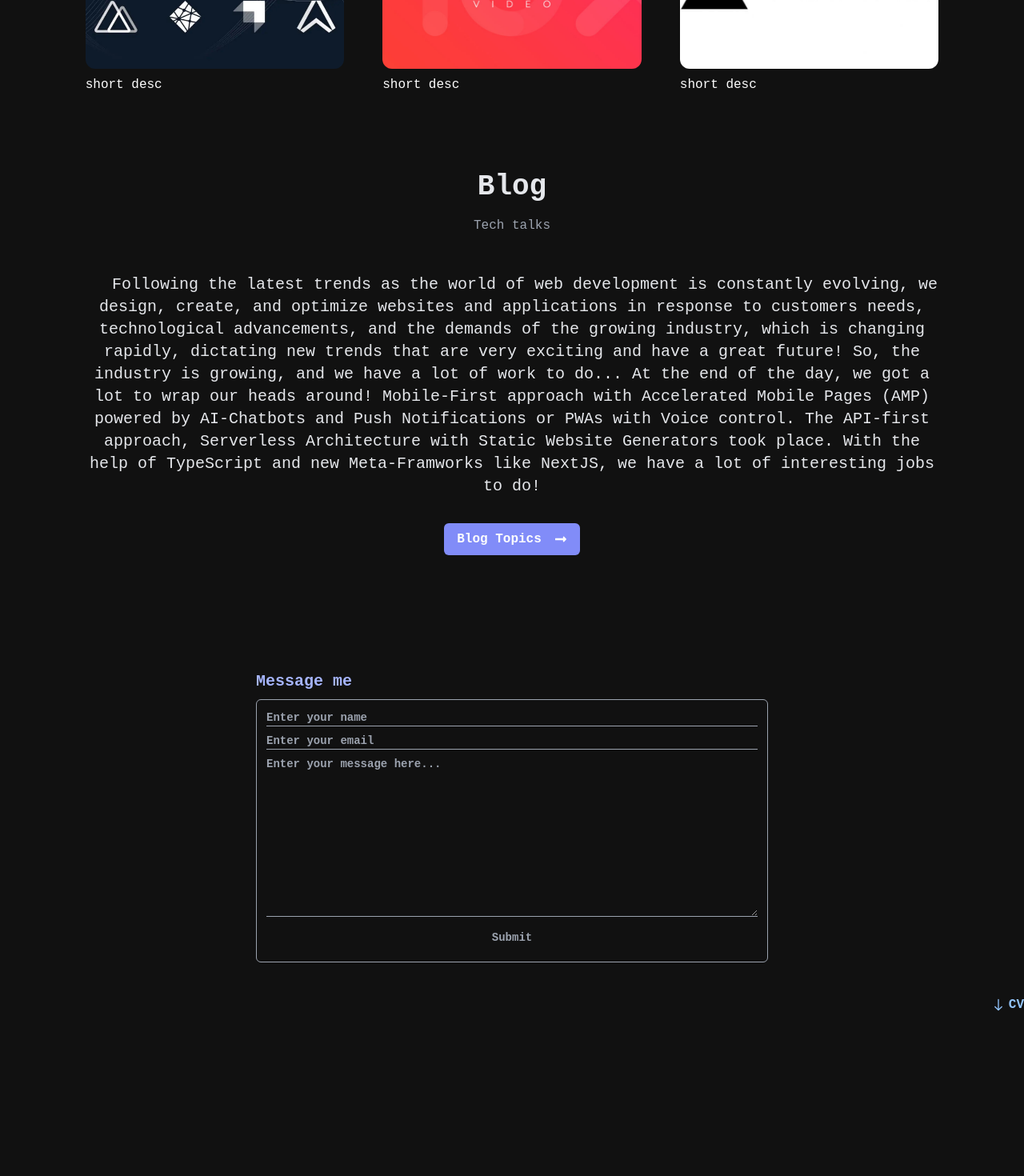
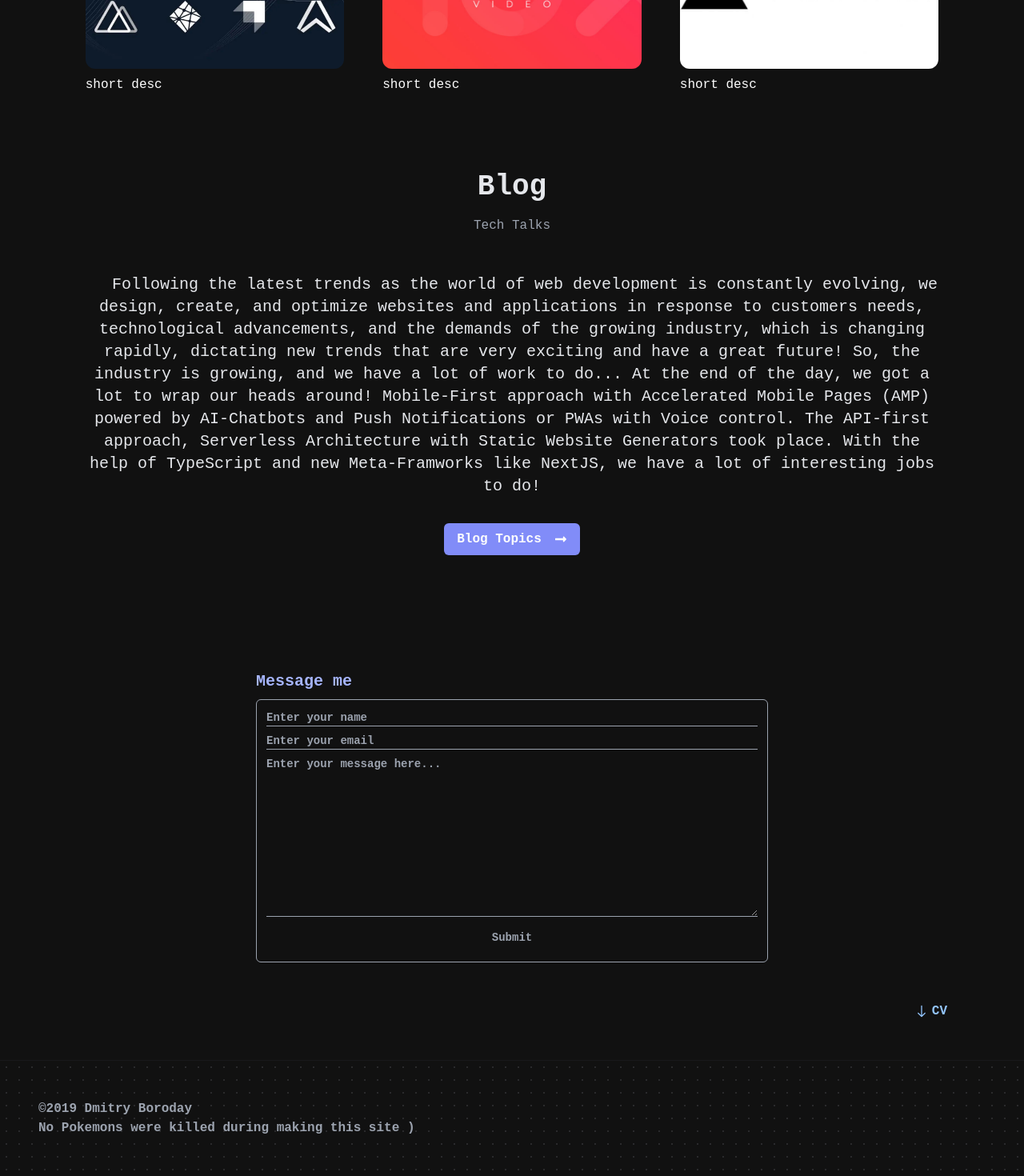
Before and after one commit to DmitryBoroday/ssg_bio, a Next.js app: page / in a window 1280 px wide. Shown: the part 2222-3692 px from the top of the page at 80% size. Before the commit the page ends 3491 px from the top, so only its background shows below. Built offline with nearby package versions, Linux system fonts and the light colour scheme.

Commit message:
more small polishing

```diff
--- a/app/components/Blog.tsx
+++ b/app/components/Blog.tsx
@@ -1,12 +1,12 @@
-import Link from 'next/link';
-import { FaLongArrowAltRight } from 'react-icons/fa';
+import Link from 'next/link'
+import { FaLongArrowAltRight } from 'react-icons/fa'
 
 
 export default function Blog() {
     return (
         <article className='py-24 w-5/6 mx-auto flex flex-col items-center'>
             <p className='text-4xl text-gray-200 font-bold mb-4 text-center'>Blog</p>
-            <p className='text-center text-gray-400 mb-4 lg:mb-12'>Tech talks</p>
+            <p className='text-center text-gray-400 mb-4 lg:mb-12'>Tech Talks</p>
             <h4 className='indent-8 text-gray-200 text-lg lg:text-xl font-bold lg:font-normal text-center'>
                 Following the latest trends as the world of web development is constantly evolving, we design, create, and optimize websites and applications in response to customers needs, technological advancements, and the demands of the growing industry, which is changing rapidly, dictating new trends that are very exciting and have a great future! So, the industry is growing, and we have a lot of work to do... At the end of the day, we got a lot to wrap our heads around! Mobile-First approach with Accelerated Mobile Pages (AMP) powered by AI-Chatbots and Push Notifications or PWAs with Voice сontrol. The API-first approach, Serverless Architecture with Static Website Generators took place. With the help of TypeScript and new Meta-Framworks like NextJS, we have a lot of interesting jobs to do!
             </h4>
--- a/app/components/Cv.tsx
+++ b/app/components/Cv.tsx
@@ -1,9 +1,9 @@
-import {IoIosArrowRoundDown} from 'react-icons/io'
+import { IoIosArrowRoundDown } from 'react-icons/io'
 
 export default function Cv() {
   return (
     <a href='/files/cv.pdf' download>
-      <h2 className='text-blue-300 font-bold felx flex row items-center justify-end mt-10 hover:text-gray-400 transition-all'><IoIosArrowRoundDown size={26} />CV</h2>
+      <h2 className='text-blue-300 font-bold felx flex row items-center justify-end mr-24 my-12 hover:text-gray-400 transition-all'><IoIosArrowRoundDown size={26} />CV</h2>
     </a>
   )
 }
--- a/app/components/Footer.tsx
+++ b/app/components/Footer.tsx
@@ -2,6 +2,11 @@
 
 export default function Footer() {
     return (
-        <div>Footer</div>
+        <footer className='p-12 border-t border-zinc-900 teachersBg text-gray-400 font-bold'>
+            <p> ©2019 Dmitry Boroday</p>
+            <p className='flex items-center w-5/6'>
+                No Pokemons were killed during making this site )
+            </p>
+        </footer>
     )
 }
--- a/app/components/Teachers.tsx
+++ b/app/components/Teachers.tsx
@@ -22,7 +22,7 @@ const data = [
 
 export default function Teachers() {
     return (
-        <section className='py-24 w-[96%] lg:w-5/6 mx-auto'>
+        <section className='py-24 w-[96%] lg:w-5/6 mx-auto teachersBg'>
             <p className='text-4xl text-indigo-300 font-bold mb-4 text-center'>My Teachers</p>
             <div className='w-full h-full flex items-center lg:gap-24 justify-around lg:justify-center py-8'>
                 {data?.map((item, idx) => (
--- a/app/globals.css
+++ b/app/globals.css
@@ -37,6 +37,12 @@ body {
   background-size: 4em 4em;
 }
 
+.teachersBg{
+  background: radial-gradient(circle, #2A2A2C 10%, transparent 11%);
+  background-size: 1em 1em;
+  opacity: 1;
+}
+
 .progress-bar {
   position: fixed;
   top: 0;
--- a/app/layout.tsx
+++ b/app/layout.tsx
@@ -1,6 +1,7 @@
 import './globals.css'
 import type { Metadata } from 'next'
 import { Inter } from 'next/font/google'
+import Footer from './components/Footer'
 
 
 const inter = Inter({ subsets: ['latin'] })
@@ -19,6 +20,7 @@ export default function RootLayout({
     <html lang="en">
       <body className={inter.className}>
         {children}
+        <Footer />
       </body>
     </html>
   )
```
Also changed, not shown: public/images/Pokemon.png (added).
********
ASSIGNMENT:
Your task is to repeat the entries above exactly, omitting the pictures.

OUTPUT FOR THIS TASK:
Before and after one commit to DmitryBoroday/ssg_bio, a Next.js app: page / in a window 1280 px wide. Shown: the part 2222-3692 px from the top of the page at 80% size. Before the commit the page ends 3491 px from the top, so only its background shows below. Built offline with nearby package versions, Linux system fonts and the light colour scheme.

Commit message:
more small polishing

```diff
--- a/app/components/Blog.tsx
+++ b/app/components/Blog.tsx
@@ -1,12 +1,12 @@
-import Link from 'next/link';
-import { FaLongArrowAltRight } from 'react-icons/fa';
+import Link from 'next/link'
+import { FaLongArrowAltRight } from 'react-icons/fa'
 
 
 export default function Blog() {
     return (
         <article className='py-24 w-5/6 mx-auto flex flex-col items-center'>
             <p className='text-4xl text-gray-200 font-bold mb-4 text-center'>Blog</p>
-            <p className='text-center text-gray-400 mb-4 lg:mb-12'>Tech talks</p>
+            <p className='text-center text-gray-400 mb-4 lg:mb-12'>Tech Talks</p>
             <h4 className='indent-8 text-gray-200 text-lg lg:text-xl font-bold lg:font-normal text-center'>
                 Following the latest trends as the world of web development is constantly evolving, we design, create, and optimize websites and applications in response to customers needs, technological advancements, and the demands of the growing industry, which is changing rapidly, dictating new trends that are very exciting and have a great future! So, the industry is growing, and we have a lot of work to do... At the end of the day, we got a lot to wrap our heads around! Mobile-First approach with Accelerated Mobile Pages (AMP) powered by AI-Chatbots and Push Notifications or PWAs with Voice сontrol. The API-first approach, Serverless Architecture with Static Website Generators took place. With the help of TypeScript and new Meta-Framworks like NextJS, we have a lot of interesting jobs to do!
             </h4>
--- a/app/components/Cv.tsx
+++ b/app/components/Cv.tsx
@@ -1,9 +1,9 @@
-import {IoIosArrowRoundDown} from 'react-icons/io'
+import { IoIosArrowRoundDown } from 'react-icons/io'
 
 export default function Cv() {
   return (
     <a href='/files/cv.pdf' download>
-      <h2 className='text-blue-300 font-bold felx flex row items-center justify-end mt-10 hover:text-gray-400 transition-all'><IoIosArrowRoundDown size={26} />CV</h2>
+      <h2 className='text-blue-300 font-bold felx flex row items-center justify-end mr-24 my-12 hover:text-gray-400 transition-all'><IoIosArrowRoundDown size={26} />CV</h2>
     </a>
   )
 }
--- a/app/components/Footer.tsx
+++ b/app/components/Footer.tsx
@@ -2,6 +2,11 @@
 
 export default function Footer() {
     return (
-        <div>Footer</div>
+        <footer className='p-12 border-t border-zinc-900 teachersBg text-gray-400 font-bold'>
+            <p> ©2019 Dmitry Boroday</p>
+            <p className='flex items-center w-5/6'>
+                No Pokemons were killed during making this site )
+            </p>
+        </footer>
     )
 }
--- a/app/components/Teachers.tsx
+++ b/app/components/Teachers.tsx
@@ -22,7 +22,7 @@ const data = [
 
 export default function Teachers() {
     return (
-        <section className='py-24 w-[96%] lg:w-5/6 mx-auto'>
+        <section className='py-24 w-[96%] lg:w-5/6 mx-auto teachersBg'>
             <p className='text-4xl text-indigo-300 font-bold mb-4 text-center'>My Teachers</p>
             <div className='w-full h-full flex items-center lg:gap-24 justify-around lg:justify-center py-8'>
                 {data?.map((item, idx) => (
--- a/app/globals.css
+++ b/app/globals.css
@@ -37,6 +37,12 @@ body {
   background-size: 4em 4em;
 }
 
+.teachersBg{
+  background: radial-gradient(circle, #2A2A2C 10%, transparent 11%);
+  background-size: 1em 1em;
+  opacity: 1;
+}
+
 .progress-bar {
   position: fixed;
   top: 0;
--- a/app/layout.tsx
+++ b/app/layout.tsx
@@ -1,6 +1,7 @@
 import './globals.css'
 import type { Metadata } from 'next'
 import { Inter } from 'next/font/google'
+import Footer from './components/Footer'
 
 
 const inter = Inter({ subsets: ['latin'] })
@@ -19,6 +20,7 @@ export default function RootLayout({
     <html lang="en">
       <body className={inter.className}>
         {children}
+        <Footer />
       </body>
     </html>
   )
```
Also changed, not shown: public/images/Pokemon.png (added).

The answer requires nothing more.